A. I can’t speak for other people, but we spent the winter at Sunday River. I think it’s something that could grow – food trucks at ski resorts. They approached us specifically because they wanted us there for the lobster rolls. But we do offer hot things, like lobster corn chowder and lobster mac-and-cheese and stuff more appropriate to a cold climate.

Q. How did food trucks get so popular so quickly?

A. If you look at it historically, the recession had a lot to do with it. People were being laid off from restaurants and saw (operating a food truck) as a way to make money on a much smaller scale with less overhead. There are a lot of people who want to work for themselves. It’s not cheap to run a food truck, but it is an opportunity to start your own business. A lot of food trucks, I think, will become brick-and-mortar businesses and this is an opportunity to try new things. Sometimes you have to overcome that you’re a food truck – initially, some people seem apprehensive. People might try you once and unless you’re good, they won’t come back.

Q. You were originally thinking of operating a truck in Portland, but the city didn’t allow them until a couple of years ago. How did that come about?

A. It started with Creative Portland, which saw this as a creative leg of our economy. We were already in operation at Fort Williams, but Portland set up a food tuck task force and they had restaurant owners and the Maine Restaurant Association involved, but only one person who was really involved in food trucks. We attended all of those meetings, and offered what input we could. It seemed like they meshed the rules with (sidewalk) food cart restrictions and somehow they came up with a distance restriction that meant food trucks couldn’t cluster together. Food trucks want to cluster.
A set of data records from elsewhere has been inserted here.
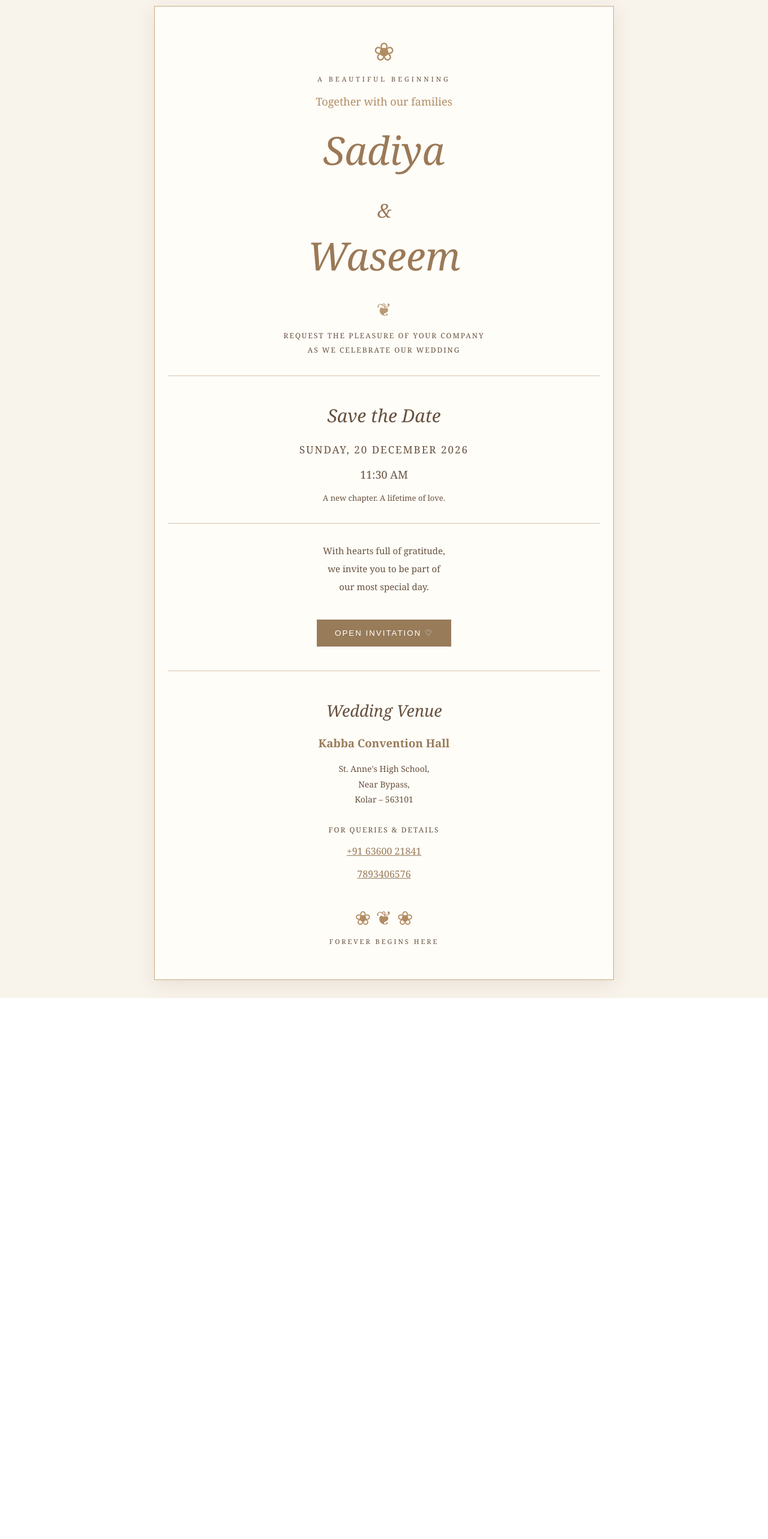
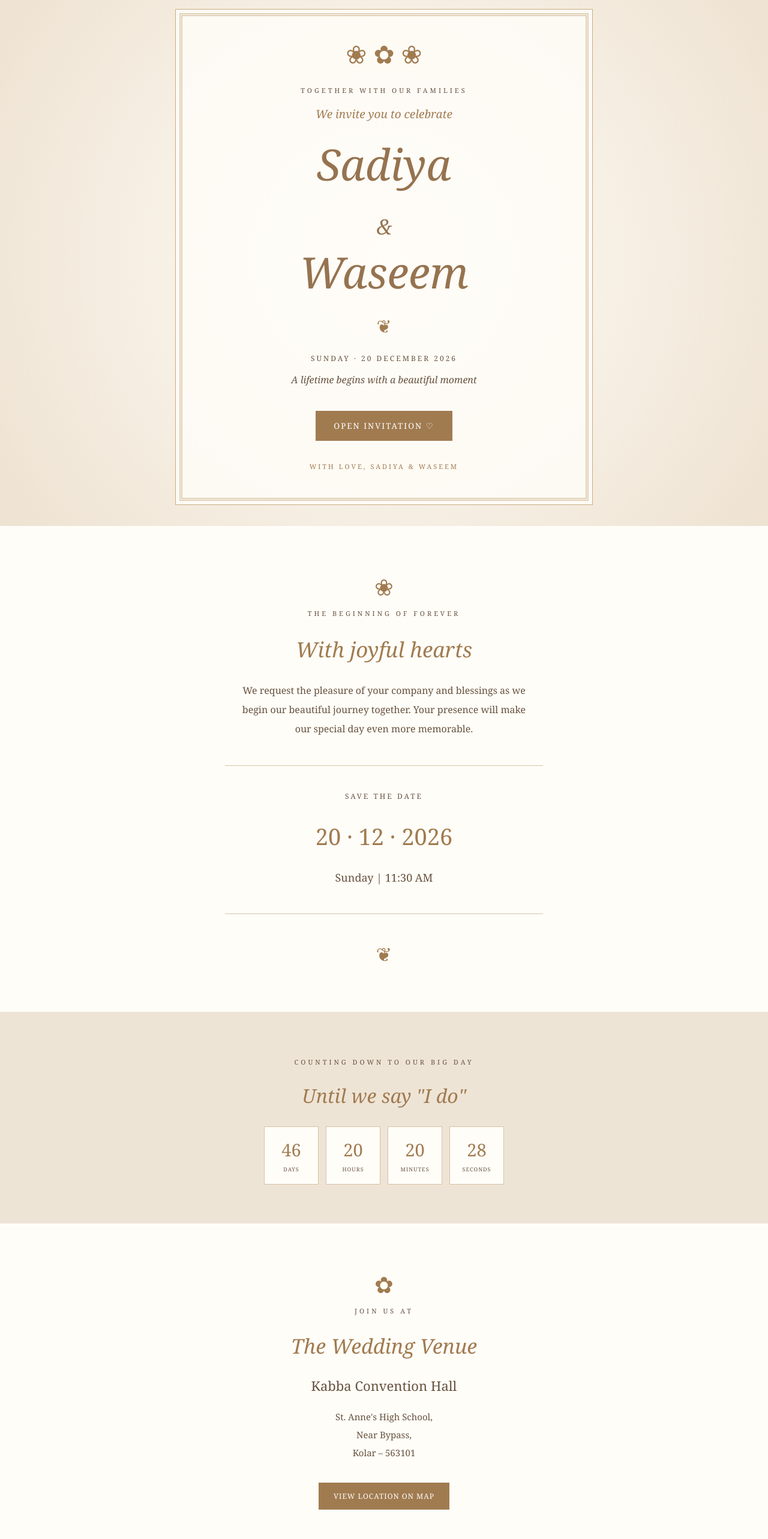
Before and after one commit to sharieffsadiya1-coder/sadiya-waseem-wedding, a Next.js app: page / in a window 1280 px wide. Shown: the part 20-2586 px from the top of the page at 60% size. Before the commit the page ends 1684 px from the top, so only its background shows below. Built offline with nearby package versions, Linux system fonts and the light colour scheme.

Commit message:
Update page.js

```diff
--- a/app/page.js
+++ b/app/page.js
@@ -1,151 +1,317 @@
 
 "use client";
 
-import { useState } from "react";
+import { useEffect, useRef, useState } from "react";
 
 export default function WeddingPage() {
   const [opened, setOpened] = useState(false);
+  const [playing, setPlaying] = useState(false);
+  const [timeLeft, setTimeLeft] = useState({
+    days: 0,
+    hours: 0,
+    minutes: 0,
+    seconds: 0
+  });
+
+  const audioRef = useRef(null);
+
+  useEffect(() => {
+    const weddingDate = new Date("2026-12-20T11:30:00+05:30");
+
+    const updateCountdown = () => {
+      const difference = weddingDate.getTime() - Date.now();
+      const remaining = Math.max(0, difference);
+
+      setTimeLeft({
+        days: Math.floor(remaining / (1000 * 60 * 60 * 24)),
+        hours: Math.floor((remaining / (1000 * 60 * 60)) % 24),
+        minutes: Math.floor((remaining / (1000 * 60)) % 60),
+        seconds: Math.floor((remaining / 1000) % 60)
+      });
+    };
+
+    updateCountdown();
+    const timer = setInterval(updateCountdown, 1000);
+
+    return () => clearInterval(timer);
+  }, []);
+
+  const toggleMusic = async () => {
+    if (!audioRef.current) return;
+
+    try {
+      if (playing) {
+        audioRef.current.pause();
+        setPlaying(false);
+      } else {
+        await audioRef.current.play();
+        setPlaying(true);
+      }
+    } catch {
+      alert("We'll add your wedding music in the next step!");
+    }
+  };
+
+  const gold = "#a17b50";
 
   return (
     <main style={{
       background: "#f8f3eb",
+      color: "#66513e",
+      fontFamily: "Georgia, serif",
+      textAlign: "center",
       minHeight: "100vh",
-      padding: "30px 15px",
-      color: "#66513e",
-      textAlign: "center",
-      fontFamily: "Georgia, serif"
+      overflow: "hidden"
+    }}>
+
+      <audio
+        ref={audioRef}
+        src="/music.mp3"
+        loop
+        onPause={() => setPlaying(false)}
+        onPlay={() => setPlaying(true)}
+      />
+
+      {/* Welcome screen */}
+      <section style={{
+        minHeight: "100vh",
+        display: "flex",
+        alignItems: "center",
+        justifyContent: "center",
+        padding: "35px 18px",
+        background: "radial-gradient(circle, #fffdf8, #eee2d1)"
       }}>
         <div style={{
-        maxWidth: "720px",
-        margin: "auto",
-        background: "#fffdf8",
+          width: "100%",
+          maxWidth: "650px",
+          padding: "45px 22px",
           border: "1px solid #c9ad83",
-        padding: "45px 22px",
-        boxShadow: "0 8px 30px rgba(100,70,40,0.10)"
+          outline: "5px double #e1d0b8",
+          outlineOffset: "-12px",
+          background: "rgba(255,253,248,0.85)"
         }}>
-        <div style={{ fontSize: "42px", color: "#b18b61" }}>❀</div>
+          <div style={{ fontSize: "42px", color: gold }}>
+            ❀ ✿ ❀
+          </div>
 
-        <p style={{ letterSpacing: "4px", fontSize: "11px" }}>
-          A BEAUTIFUL BEGINNING
+          <p style={{
+            letterSpacing: "4px",
+            fontSize: "11px",
+            marginTop: "25px"
+          }}>
+            TOGETHER WITH OUR FAMILIES
           </p>
 
-        <p style={{ fontSize: "18px", color: "#b18b61" }}>
-          Together with our families
+          <p style={{
+            fontSize: "19px",
+            fontStyle: "italic",
+            color: gold
+          }}>
+            We invite you to celebrate
           </p>
 
           <h1 style={{
-          fontSize: "clamp(38px, 9vw, 65px)",
+            fontSize: "clamp(43px, 10vw, 72px)",
+            lineHeight: "1.25",
             fontWeight: "normal",
             fontStyle: "italic",
-          color: "#9b7957",
+            color: "#96734f",
             margin: "25px 0"
           }}>
             Sadiya
             <br />
-          <span style={{ fontSize: "32px" }}>&</span>
+            <span style={{ fontSize: "35px" }}>&</span>
             <br />
             Waseem
           </h1>
 
-        <div style={{ fontSize: "30px", color: "#b99b76" }}>❦</div>
+          <div style={{ fontSize: "30px", color: gold }}>❦</div>
 
           <p style={{
+            letterSpacing: "3px",
+            fontSize: "12px",
+            marginTop: "25px"
+          }}>
+            SUNDAY · 20 DECEMBER 2026
+          </p>
+
+          <p style={{ fontStyle: "italic", fontSize: "16px" }}>
+            A lifetime begins with a beautiful moment
+          </p>
+
+          <button
+            onClick={() => {
+              setOpened(true);
+              setTimeout(() => {
+                document.getElementById("invitation")?.scrollIntoView({
+                  behavior: "smooth"
+                });
+              }, 100);
+            }}
+            style={{
+              marginTop: "25px",
+              padding: "16px 30px",
+              background: gold,
+              color: "white",
+              border: "none",
               letterSpacing: "2px",
-          fontSize: "12px",
-          lineHeight: "2"
+              cursor: "pointer",
+              fontFamily: "Georgia, serif"
+            }}
+          >
+            OPEN INVITATION ♡
+          </button>
+
+          <p style={{
+            fontSize: "11px",
+            letterSpacing: "3px",
+            marginTop: "35px",
+            color: gold
           }}>
-          REQUEST THE PLEASURE OF YOUR COMPANY
-          <br />
-          AS WE CELEBRATE OUR WEDDING
+            WITH LOVE, SADIYA & WASEEM
+          </p>
+        </div>
+      </section>
+
+      {/* Invitation details */}
+      <section
+        id="invitation"
+        style={{
+          padding: "75px 20px",
+          background: "#fffdf8"
+        }}
+      >
+        <div style={{ fontSize: "38px", color: gold }}>❀</div>
+
+        <p style={{ letterSpacing: "4px", fontSize: "11px" }}>
+          THE BEGINNING OF FOREVER
+        </p>
+
+        <h2 style={{
+          fontSize: "35px",
+          fontWeight: "normal",
+          fontStyle: "italic",
+          color: gold
+        }}>
+          With joyful hearts
+        </h2>
+
+        <p style={{
+          maxWidth: "480px",
+          margin: "25px auto",
+          lineHeight: "2",
+          fontSize: "16px"
+        }}>
+          We request the pleasure of your company and blessings
+          as we begin our beautiful journey together.
+          Your presence will make our special day even more memorable.
         </p>
 
         <div style={{
-          margin: "30px auto",
-          borderTop: "1px solid #d7c2a5",
-          borderBottom: "1px solid #d7c2a5",
-          padding: "20px"
+          maxWidth: "500px",
+          margin: "45px auto",
+          padding: "30px 15px",
+          borderTop: "1px solid #d8c4a7",
+          borderBottom: "1px solid #d8c4a7"
         }}>
+          <p style={{ letterSpacing: "3px", fontSize: "12px" }}>
+            SAVE THE DATE
+          </p>
+
           <h2 style={{
+            fontSize: "38px",
             fontWeight: "normal",
-            fontStyle: "italic",
-            fontSize: "30px"
+            color: gold
           }}>
-            Save the Date
+            20 · 12 · 2026
           </h2>
 
-          <p style={{ letterSpacing: "2px", fontSize: "17px" }}>
-            SUNDAY, 20 DECEMBER 2026
+          <p style={{ fontSize: "18px" }}>Sunday | 11:30 AM</p>
+        </div>
+
+        <div style={{ fontSize: "32px", color: gold }}>❦</div>
+      </section>
+
+      {/* Countdown */}
+      <section style={{
+        padding: "65px 15px",
+        background: "#eee4d6"
+      }}>
+        <p style={{ letterSpacing: "4px", fontSize: "11px" }}>
+          COUNTING DOWN TO OUR BIG DAY
         </p>
 
-          <p style={{ fontSize: "18px" }}>11:30 AM</p>
-          <p style={{ fontSize: "13px" }}>
-            A new chapter. A lifetime of love.
-          </p>
+        <h2 style={{
+          fontSize: "32px",
+          fontStyle: "italic",
+          fontWeight: "normal",
+          color: gold
+        }}>
+          Until we say "I do"
+        </h2>
+
+        <div style={{
+          display: "flex",
+          justifyContent: "center",
+          flexWrap: "wrap",
+          gap: "12px",
+          marginTop: "30px"
+        }}>
+          {[
+            ["DAYS", timeLeft.days],
+            ["HOURS", timeLeft.hours],
+            ["MINUTES", timeLeft.minutes],
+            ["SECONDS", timeLeft.seconds]
+          ].map(([label, value]) => (
+            <div key={label} style={{
+              background: "#fffdf8",
+              padding: "18px 12px",
+              minWidth: "65px",
+              border: "1px solid #d7c2a5"
+            }}>
+              <div style={{
+                fontSize: "29px",
+                color: gold
+              }}>
+                {String(value).padStart(2, "0")}
               </div>
+              <div style={{
+                fontSize: "9px",
+                letterSpacing: "1px",
+                marginTop: "7px"
+              }}>
+                {label}
+              </div>
+            </div>
+          ))}
+        </div>
+      </section>
 
-        <p style={{ fontSize: "15px", lineHeight: "2" }}>
-          With hearts full of gratitude,
-          <br />
-          we invite you to be part of
-          <br />
-          our most special day.
+      {/* Venue */}
+      <section style={{
+        padding: "75px 20px",
+        background: "#fffdf8"
+      }}>
+        <div style={{ fontSize: "38px", color: gold }}>✿</div>
+
+        <p style={{ letterSpacing: "4px", fontSize: "11px" }}>
+          JOIN US AT
         </p>
 
-        <button
-          onClick={() => setOpened(!opened)}
-          style={{
-            marginTop: "25px",
-            padding: "15px 30px",
-            background: "#987b59",
-            color: "white",
-            border: "none",
-            letterSpacing: "2px",
-            cursor: "pointer"
-          }}
-        >
-          {opened ? "CLOSE ♡" : "OPEN INVITATION ♡"}
-        </button>
-
-        {opened && (
-          <div style={{
-            marginTop: "25px",
-            padding: "25px 15px",
-            background: "#f8f1e7",
-            lineHeight: "1.8"
+        <h2 style={{
+          fontSize: "34px",
+          fontStyle: "italic",
+          fontWeight: "normal",
+          color: gold
         }}>
-            <h2 style={{ fontStyle: "italic" }}>
-              With Love & Joy
+          The Wedding Venue
         </h2>
 
-            <p>
-              Your presence and blessings would mean the world to us.
-              We cannot wait to celebrate this special day with you!
-            </p>
-
-            <div style={{ fontSize: "28px", color: "#b18b61" }}>
-              ❀ ❦ ❀
-            </div>
-          </div>
-        )}
-
-        <div style={{
-          marginTop: "40px",
-          borderTop: "1px solid #d7c2a5",
-          paddingTop: "25px"
-        }}>
-          <h2 style={{
-            fontSize: "27px",
-            fontWeight: "normal",
-            fontStyle: "italic"
-          }}>
-            Wedding Venue
-          </h2>
-
-          <h3 style={{ color: "#987b59" }}>
+        <h3 style={{ fontSize: "22px", fontWeight: "normal" }}>
           Kabba Convention Hall
         </h3>
 
-          <p style={{ fontSize: "14px", lineHeight: "1.8" }}>
+        <p style={{ lineHeight: "2", fontSize: "15px" }}>
           St. Anne's High School,
           <br />
           Near Bypass,
@@ -153,39 +319,95 @@ export default function WeddingPage() {
           Kolar – 563101
         </p>
 
-          <p style={{
-            marginTop: "30px",
-            fontSize: "12px",
-            letterSpacing: "2px"
+        <a
+          href="https://www.google.com/maps/search/?api=1&query=Kabba+Convention+Hall+St+Annes+High+School+Near+Bypass+Kolar+563101"
+          target="_blank"
+          rel="noreferrer"
+          style={{
+            display: "inline-block",
+            marginTop: "20px",
+            padding: "14px 25px",
+            background: gold,
+            color: "white",
+            textDecoration: "none",
+            letterSpacing: "1px",
+            fontSize: "12px"
+          }}
+        >
+          VIEW LOCATION ON MAP
+        </a>
+      </section>
+
+      {/* Contacts */}
+      <section style={{
+        padding: "65px 20px",
+        background: "#eee4d6"
       }}>
-            FOR QUERIES & DETAILS
+        <div style={{ fontSize: "35px", color: gold }}>❀</div>
+
+        <h2 style={{
+          fontSize: "31px",
+          fontStyle: "italic",
+          fontWeight: "normal"
+        }}>
+          We would love to hear from you
+        </h2>
+
+        <p style={{ letterSpacing: "2px", fontSize: "11px" }}>
+          FOR ANY QUERIES
         </p>
 
-          <p>
-            <a href="tel:+916360021841" style={{ color: "#987b59" }}>
+        <p style={{ marginTop: "25px" }}>
+          <a href="tel:+916360021841" style={{ color: gold }}>
             +91 63600 21841
           </a>
         </p>
 
         <p>
-            <a href="tel:7893406576" style={{ color: "#987b59" }}>
+          <a href="tel:7893406576" style={{ color: gold }}>
             7893406576
           </a>
         </p>
-        </div>
+
+        <button
+          onClick={toggleMusic}
+          style={{
+            marginTop: "25px",
+            padding: "14px 25px",
+            background: "#987b59",
+            color: "white",
+            border: "none",
+            cursor: "pointer",
+            letterSpacing: "1px",
+            fontFamily: "Georgia, serif"
+          }}
+        >
+          {playing ? "Ⅱ PAUSE MUSIC" : "♫ PLAY WEDDING MUSIC"}
+        </button>
 
         <div style={{
-          marginTop: "40px",
-          fontSize: "32px",
-          color: "#b18b61"
+          fontSize: "38px",
+          color: gold,
+          marginTop: "45px"
         }}>
           ❀ ❦ ❀
         </div>
 
-        <p style={{ letterSpacing: "3px", fontSize: "11px" }}>
+        <p style={{
+          letterSpacing: "3px",
+          fontSize: "11px"
+        }}>
           FOREVER BEGINS HERE
         </p>
-      </div>
+
+        <p style={{
+          fontStyle: "italic",
+          fontSize: "18px",
+          color: gold
+        }}>
+          Sadiya & Waseem
+        </p>
+      </section>
     </main>
   );
 }
```
Lines whose indentation alone changed are shown as unchanged.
So it took a year to get it resolved, but I think the rules are getting better and people are trying to figure out how to work in the boundaries. Food trucks present an opportunity for other businesses – people have found that food trucks bring people to their businesses. So I think it’s going to get better.

Q. Could food trucks end up being victims of their own popularity and they’ll be too many for the city to support?

A. My husband always says the market will decide and that will determine where it will grow and by how much. People will decide what they want to eat. I think there’s still a lot of opportunity for people to decide how to use food trucks, like for catering and weddings and block parties and company events. We’re working on a second food truck specifically for catering and special events.

Q. Is there a lot of heated competition among food trucks and between food trucks and restaurants?

A. It’s not as adversarial as the media makes it out to be between food trucks and restaurants. Food trucks are a good way for a restaurant to expand, like if they want to do more catering. And a lot of food truck owners end up opening brick-and-mortar restaurants. We want to be at Fort Williams forever, but we eventually want to have our own brick-and-mortar takeout place. And food trucks work together well. I don’t think of other food trucks as my competition; we think of our competition as other places that make really good lobster rolls. We would love if we had somebody serving something (very different) right next to us. There’s such an opportunity for people to do one thing really, really well.

Q. So you’re still happy with your decision to jump in?

A: We’re really spoiled: We have the best office view ever! A food truck is one of those opportunities where you get to meet your customer and there’s instant gratification from doing that. We’re just constantly thrilled when people come from, say the Midwest, for lobster rolls and we’re constantly humbled by that. It’s not for everyone. It’s a lot of physical work and a lot of hustling, but it’s what we do.